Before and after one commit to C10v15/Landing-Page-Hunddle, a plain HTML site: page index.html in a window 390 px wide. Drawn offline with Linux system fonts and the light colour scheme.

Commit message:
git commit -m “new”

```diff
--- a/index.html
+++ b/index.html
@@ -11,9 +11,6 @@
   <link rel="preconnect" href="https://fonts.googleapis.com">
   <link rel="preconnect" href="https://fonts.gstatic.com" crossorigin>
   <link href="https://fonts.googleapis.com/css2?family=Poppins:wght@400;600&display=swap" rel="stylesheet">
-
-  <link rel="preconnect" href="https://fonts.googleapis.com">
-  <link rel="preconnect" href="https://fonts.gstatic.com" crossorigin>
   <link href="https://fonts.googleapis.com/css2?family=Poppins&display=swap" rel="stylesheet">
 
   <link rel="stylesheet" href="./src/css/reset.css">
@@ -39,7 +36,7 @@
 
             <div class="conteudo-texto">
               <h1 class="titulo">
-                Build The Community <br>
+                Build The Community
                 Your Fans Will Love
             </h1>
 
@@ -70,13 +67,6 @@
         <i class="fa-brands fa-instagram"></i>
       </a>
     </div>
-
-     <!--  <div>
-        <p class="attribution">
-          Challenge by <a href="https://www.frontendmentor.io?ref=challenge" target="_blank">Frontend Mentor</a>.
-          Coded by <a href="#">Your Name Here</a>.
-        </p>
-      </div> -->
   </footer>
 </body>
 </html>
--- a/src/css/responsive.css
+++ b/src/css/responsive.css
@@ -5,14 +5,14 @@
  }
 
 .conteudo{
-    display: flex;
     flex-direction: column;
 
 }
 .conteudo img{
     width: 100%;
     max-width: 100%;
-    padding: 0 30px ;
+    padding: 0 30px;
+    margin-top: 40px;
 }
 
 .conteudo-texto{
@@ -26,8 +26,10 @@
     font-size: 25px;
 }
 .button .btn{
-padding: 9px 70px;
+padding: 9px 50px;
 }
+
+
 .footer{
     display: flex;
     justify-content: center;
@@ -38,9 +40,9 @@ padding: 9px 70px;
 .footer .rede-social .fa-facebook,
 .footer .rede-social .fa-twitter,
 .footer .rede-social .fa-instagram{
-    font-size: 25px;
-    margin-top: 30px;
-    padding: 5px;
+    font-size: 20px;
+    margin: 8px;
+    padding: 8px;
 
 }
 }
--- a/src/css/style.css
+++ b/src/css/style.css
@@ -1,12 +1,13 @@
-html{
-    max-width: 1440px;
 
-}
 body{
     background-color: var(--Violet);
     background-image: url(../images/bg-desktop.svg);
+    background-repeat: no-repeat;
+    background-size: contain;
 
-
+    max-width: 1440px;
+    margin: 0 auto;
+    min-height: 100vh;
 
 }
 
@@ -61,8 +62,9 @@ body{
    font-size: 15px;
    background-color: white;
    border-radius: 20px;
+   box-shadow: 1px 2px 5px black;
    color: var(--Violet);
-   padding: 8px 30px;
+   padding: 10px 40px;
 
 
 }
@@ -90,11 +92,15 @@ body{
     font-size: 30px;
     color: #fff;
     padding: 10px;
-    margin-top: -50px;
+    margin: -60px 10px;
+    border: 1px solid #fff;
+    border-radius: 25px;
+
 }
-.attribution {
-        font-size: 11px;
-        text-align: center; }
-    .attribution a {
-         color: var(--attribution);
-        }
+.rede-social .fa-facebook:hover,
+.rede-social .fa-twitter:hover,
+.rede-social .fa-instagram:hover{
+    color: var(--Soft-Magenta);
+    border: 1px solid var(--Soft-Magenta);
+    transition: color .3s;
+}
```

++++

### What you should do
Filter the listing by the string "padding"; copy each matching line.

### Completed task
-    padding: 0 30px ;
+    padding: 0 30px;
-padding: 9px 70px;
+padding: 9px 50px;
@@ -38,9 +40,9 @@ padding: 9px 70px;
-    padding: 5px;
+    padding: 8px;
-   padding: 8px 30px;
+   padding: 10px 40px;
     padding: 10px;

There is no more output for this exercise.